MNI POLICY: BOJ To Tweak Guidance If Covid Severity Downgraded
While the Covid threat has waned, the Bank of Japan is wary of its impact on China's growth and a slowdown in the global economy.
Considerations by Japan's government to reclassify Covid-19 in the same category as seasonal flu will likely prompt the Bank of Japan to remove “while closely monitoring the impact of Covid-19” from its forward guidance, MNI understands.
The BOJ is instead expected to state it is closely monitoring developments in overseas economies that are set to slow due to the rate hikes. Officials see the degree of global economic slowdown as the biggest risk factor for Japan’s economy and inflation outlook.
Prime Minister Fumio Kishida is considering a reclassification of the severity of Covid but no decision has been made. The BOJ will not tweak its guidance until an official announcement.
Should the BOJ remove Covid-19 from its forward guidance, the bank will likely keep its warning of Covid-19 abroad as a risk to the outlook as China's economy has been hit by a surge in infections. Downside risks to growth are likely to prompt the BOJ to continue to reiterate its expectation that “short- and long-term policy interest rates to remain at their present or lower levels.”

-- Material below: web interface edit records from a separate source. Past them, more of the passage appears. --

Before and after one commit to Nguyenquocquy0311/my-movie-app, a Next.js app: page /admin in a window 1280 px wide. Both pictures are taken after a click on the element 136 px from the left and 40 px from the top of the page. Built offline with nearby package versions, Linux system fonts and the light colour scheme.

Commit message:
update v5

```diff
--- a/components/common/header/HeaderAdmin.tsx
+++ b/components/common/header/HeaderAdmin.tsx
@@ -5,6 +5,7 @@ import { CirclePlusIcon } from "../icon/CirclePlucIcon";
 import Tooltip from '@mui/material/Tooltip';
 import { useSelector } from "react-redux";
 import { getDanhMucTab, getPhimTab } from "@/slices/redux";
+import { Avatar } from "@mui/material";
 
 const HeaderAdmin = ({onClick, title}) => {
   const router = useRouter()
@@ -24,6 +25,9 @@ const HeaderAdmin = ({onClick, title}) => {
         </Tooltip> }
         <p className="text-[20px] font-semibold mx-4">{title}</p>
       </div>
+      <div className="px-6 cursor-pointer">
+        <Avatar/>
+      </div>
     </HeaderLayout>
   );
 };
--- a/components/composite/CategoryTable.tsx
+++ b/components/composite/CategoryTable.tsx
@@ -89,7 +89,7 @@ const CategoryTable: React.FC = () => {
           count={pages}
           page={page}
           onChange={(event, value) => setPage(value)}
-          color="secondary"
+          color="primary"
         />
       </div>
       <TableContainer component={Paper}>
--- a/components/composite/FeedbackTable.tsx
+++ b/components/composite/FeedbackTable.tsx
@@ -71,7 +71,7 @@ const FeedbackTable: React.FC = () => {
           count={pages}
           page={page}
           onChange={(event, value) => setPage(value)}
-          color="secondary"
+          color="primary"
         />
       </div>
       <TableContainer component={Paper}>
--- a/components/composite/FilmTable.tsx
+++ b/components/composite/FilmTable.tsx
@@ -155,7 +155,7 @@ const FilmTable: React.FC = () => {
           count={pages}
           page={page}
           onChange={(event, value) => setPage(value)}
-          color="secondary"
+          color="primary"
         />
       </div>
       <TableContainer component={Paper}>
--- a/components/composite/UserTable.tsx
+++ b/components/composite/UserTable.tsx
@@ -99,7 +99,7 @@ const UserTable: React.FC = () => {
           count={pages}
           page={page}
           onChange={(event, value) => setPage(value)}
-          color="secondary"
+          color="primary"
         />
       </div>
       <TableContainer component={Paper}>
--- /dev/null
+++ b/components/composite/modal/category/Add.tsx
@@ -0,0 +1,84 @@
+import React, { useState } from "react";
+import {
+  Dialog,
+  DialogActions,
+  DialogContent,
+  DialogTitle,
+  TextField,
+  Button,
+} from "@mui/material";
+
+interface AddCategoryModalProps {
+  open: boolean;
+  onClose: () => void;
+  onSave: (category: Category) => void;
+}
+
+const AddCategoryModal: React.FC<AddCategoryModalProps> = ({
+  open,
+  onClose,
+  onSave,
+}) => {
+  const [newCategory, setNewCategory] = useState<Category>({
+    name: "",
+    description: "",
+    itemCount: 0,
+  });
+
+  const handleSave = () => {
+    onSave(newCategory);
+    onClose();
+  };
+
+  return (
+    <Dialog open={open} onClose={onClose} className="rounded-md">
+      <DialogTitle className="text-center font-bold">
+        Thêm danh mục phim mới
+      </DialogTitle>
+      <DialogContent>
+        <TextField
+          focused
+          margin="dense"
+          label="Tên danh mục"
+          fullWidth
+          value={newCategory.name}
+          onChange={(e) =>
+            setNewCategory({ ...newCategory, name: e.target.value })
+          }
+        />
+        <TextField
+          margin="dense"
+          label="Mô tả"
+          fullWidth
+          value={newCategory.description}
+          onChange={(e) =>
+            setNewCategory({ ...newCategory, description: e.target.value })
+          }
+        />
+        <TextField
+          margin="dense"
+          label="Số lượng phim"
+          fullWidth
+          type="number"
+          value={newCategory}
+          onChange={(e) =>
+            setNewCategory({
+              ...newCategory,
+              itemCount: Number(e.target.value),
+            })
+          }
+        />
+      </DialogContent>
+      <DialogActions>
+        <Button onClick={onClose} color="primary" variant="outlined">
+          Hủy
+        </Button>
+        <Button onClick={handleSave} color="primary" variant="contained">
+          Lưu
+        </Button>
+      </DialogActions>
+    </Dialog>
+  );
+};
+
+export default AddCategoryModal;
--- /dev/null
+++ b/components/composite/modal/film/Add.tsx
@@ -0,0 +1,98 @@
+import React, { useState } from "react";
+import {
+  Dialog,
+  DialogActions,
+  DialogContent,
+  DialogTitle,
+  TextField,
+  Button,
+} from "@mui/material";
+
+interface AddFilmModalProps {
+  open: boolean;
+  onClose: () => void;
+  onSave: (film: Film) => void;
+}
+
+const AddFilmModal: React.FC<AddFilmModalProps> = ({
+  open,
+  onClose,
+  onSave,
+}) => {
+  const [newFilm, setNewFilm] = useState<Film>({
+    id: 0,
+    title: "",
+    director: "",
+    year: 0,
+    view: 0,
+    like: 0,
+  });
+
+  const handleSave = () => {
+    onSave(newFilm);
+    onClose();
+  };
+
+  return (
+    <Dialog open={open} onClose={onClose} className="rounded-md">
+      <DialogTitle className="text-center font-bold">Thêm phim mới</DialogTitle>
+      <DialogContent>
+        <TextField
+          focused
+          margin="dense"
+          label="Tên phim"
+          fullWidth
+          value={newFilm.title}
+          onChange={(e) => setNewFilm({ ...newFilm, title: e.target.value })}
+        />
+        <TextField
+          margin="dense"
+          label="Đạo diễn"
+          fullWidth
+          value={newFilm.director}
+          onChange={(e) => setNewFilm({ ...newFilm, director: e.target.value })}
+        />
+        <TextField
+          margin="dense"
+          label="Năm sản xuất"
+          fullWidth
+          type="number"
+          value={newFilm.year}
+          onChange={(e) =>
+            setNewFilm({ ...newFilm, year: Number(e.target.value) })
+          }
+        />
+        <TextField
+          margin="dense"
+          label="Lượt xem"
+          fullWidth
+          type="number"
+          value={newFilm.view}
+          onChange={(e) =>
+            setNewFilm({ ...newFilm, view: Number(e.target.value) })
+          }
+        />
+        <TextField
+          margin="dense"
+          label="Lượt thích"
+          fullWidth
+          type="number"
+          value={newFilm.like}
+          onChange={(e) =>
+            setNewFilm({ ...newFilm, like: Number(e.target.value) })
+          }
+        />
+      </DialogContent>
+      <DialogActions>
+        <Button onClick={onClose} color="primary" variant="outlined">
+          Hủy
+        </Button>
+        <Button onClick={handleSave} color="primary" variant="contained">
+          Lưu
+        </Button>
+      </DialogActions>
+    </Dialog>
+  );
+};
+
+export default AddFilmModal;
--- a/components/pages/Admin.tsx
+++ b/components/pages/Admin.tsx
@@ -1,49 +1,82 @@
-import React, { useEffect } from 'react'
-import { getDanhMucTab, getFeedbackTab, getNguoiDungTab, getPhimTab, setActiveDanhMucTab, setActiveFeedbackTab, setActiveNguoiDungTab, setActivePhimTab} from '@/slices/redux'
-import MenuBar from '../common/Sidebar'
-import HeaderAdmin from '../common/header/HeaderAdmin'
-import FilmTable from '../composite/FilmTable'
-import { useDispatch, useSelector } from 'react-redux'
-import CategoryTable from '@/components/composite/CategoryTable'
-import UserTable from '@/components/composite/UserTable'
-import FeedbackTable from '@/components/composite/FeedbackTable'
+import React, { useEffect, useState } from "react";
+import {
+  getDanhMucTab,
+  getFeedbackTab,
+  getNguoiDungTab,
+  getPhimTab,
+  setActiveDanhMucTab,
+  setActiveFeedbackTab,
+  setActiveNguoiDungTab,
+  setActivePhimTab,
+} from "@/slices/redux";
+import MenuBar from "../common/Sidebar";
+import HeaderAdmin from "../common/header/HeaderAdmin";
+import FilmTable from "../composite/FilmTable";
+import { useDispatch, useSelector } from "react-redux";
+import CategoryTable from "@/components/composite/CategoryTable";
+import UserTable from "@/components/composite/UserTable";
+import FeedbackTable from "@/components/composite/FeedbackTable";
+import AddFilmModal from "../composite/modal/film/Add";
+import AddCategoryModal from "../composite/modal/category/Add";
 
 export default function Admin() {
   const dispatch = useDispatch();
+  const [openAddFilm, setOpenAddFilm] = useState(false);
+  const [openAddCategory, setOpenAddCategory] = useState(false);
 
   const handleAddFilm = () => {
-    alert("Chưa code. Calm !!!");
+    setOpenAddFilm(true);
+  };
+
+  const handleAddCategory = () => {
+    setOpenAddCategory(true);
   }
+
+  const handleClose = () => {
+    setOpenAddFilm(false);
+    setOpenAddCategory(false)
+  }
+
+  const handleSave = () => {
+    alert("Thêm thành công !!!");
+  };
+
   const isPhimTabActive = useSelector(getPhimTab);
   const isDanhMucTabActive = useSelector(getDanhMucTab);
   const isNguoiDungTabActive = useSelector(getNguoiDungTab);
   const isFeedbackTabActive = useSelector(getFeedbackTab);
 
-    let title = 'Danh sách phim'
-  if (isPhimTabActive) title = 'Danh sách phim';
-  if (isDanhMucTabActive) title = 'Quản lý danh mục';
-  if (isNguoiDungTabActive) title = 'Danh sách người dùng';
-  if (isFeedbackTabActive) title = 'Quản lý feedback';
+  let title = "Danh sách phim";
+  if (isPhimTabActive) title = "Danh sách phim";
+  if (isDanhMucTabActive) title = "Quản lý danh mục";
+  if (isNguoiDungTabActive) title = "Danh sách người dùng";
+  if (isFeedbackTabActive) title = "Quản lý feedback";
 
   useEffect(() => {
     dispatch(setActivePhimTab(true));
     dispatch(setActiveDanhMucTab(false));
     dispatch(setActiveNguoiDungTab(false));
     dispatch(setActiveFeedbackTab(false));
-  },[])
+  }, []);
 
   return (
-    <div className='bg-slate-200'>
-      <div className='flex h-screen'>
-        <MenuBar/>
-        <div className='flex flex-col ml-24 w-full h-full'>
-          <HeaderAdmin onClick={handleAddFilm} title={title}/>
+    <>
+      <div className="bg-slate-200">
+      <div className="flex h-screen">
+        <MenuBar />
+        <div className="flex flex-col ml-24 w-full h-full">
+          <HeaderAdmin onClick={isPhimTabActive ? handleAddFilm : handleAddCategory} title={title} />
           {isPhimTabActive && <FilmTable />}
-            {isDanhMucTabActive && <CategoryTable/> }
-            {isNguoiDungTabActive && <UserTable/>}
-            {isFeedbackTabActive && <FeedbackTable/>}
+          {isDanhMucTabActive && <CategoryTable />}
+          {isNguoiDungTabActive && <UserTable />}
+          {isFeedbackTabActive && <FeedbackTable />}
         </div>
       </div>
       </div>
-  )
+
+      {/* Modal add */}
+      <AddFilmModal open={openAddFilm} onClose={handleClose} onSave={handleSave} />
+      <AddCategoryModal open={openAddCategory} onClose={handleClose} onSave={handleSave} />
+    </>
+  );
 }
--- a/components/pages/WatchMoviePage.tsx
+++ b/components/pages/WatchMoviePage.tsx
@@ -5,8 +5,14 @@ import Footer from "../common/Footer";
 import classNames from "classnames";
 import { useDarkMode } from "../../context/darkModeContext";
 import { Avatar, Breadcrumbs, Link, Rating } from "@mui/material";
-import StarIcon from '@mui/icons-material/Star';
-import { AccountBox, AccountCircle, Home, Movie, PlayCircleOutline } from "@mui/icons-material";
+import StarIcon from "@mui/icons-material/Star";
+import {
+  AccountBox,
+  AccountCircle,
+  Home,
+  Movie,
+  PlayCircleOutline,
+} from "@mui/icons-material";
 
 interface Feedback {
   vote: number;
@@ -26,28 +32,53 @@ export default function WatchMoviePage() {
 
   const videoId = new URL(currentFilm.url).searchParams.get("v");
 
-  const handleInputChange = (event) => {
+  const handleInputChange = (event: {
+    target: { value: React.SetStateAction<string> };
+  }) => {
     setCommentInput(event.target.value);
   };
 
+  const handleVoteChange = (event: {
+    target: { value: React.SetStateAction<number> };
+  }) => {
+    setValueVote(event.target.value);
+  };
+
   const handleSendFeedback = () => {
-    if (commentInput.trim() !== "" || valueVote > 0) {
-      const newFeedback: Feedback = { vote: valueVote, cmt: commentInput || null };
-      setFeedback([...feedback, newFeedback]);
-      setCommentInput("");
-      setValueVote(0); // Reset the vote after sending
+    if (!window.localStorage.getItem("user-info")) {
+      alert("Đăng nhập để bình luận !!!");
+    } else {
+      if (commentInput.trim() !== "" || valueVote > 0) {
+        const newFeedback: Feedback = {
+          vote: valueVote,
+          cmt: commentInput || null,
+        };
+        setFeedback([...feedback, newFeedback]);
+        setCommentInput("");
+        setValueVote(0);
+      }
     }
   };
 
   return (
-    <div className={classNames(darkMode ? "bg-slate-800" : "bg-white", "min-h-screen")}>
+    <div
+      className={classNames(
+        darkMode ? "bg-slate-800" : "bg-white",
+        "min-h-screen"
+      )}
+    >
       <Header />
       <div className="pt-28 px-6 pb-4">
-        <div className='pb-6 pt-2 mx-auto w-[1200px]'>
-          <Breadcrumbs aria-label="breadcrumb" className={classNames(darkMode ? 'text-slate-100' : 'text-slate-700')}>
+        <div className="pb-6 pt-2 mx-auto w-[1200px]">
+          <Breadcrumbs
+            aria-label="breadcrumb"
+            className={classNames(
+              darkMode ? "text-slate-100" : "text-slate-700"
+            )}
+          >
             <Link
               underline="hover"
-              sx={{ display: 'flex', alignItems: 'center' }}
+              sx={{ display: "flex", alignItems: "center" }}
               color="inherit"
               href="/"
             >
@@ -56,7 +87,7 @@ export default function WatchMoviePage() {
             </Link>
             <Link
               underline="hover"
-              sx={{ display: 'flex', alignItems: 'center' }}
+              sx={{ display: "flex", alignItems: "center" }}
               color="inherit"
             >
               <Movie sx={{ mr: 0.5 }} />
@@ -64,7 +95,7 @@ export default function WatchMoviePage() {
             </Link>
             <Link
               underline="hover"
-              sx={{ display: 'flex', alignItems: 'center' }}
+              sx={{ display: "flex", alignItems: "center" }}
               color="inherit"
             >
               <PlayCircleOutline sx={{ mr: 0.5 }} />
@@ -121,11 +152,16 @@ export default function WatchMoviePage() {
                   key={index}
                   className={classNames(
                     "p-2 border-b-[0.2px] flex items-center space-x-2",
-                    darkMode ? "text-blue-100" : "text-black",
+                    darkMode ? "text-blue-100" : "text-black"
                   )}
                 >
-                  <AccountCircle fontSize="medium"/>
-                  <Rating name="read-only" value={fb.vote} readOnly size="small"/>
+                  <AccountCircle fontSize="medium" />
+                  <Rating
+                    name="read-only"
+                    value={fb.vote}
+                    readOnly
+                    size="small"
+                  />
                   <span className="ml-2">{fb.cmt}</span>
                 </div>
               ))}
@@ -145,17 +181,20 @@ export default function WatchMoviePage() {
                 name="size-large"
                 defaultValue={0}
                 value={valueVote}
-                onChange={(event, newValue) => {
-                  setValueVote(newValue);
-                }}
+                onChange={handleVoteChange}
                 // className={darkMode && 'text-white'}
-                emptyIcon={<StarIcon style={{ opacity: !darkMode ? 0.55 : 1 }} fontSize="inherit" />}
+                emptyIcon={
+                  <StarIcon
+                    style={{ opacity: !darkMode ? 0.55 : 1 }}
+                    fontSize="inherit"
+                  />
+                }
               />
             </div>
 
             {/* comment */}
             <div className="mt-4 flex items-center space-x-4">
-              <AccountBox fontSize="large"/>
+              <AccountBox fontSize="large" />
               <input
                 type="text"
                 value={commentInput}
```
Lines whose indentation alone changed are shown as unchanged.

The removal of the wording may be interpreted to mean the bank has shifted its policy bias to neutral from easing, which would destabilise financial markets. The BOJ is expected to respond by pledging to keep interest rates at low levels and repeat it “will not hesitate to take additional easing measures if necessary.”
The BOJ maintained it easy policy settings after meeting earlier this week, keeping the 50bp band around its 10-year yield target. Easy policy was viewed as necessary to support Japan's economy. (See MNI BOJ WATCH: Kuroda Dismisses Market Speculation On YCC Hike).
“With regard to the risk balance, risks to economic activity are skewed to the downside for fiscal 2022 and 2023 but are generally balanced for fiscal 2024. Risks to prices are skewed to the upside,” January's Outlook Report said.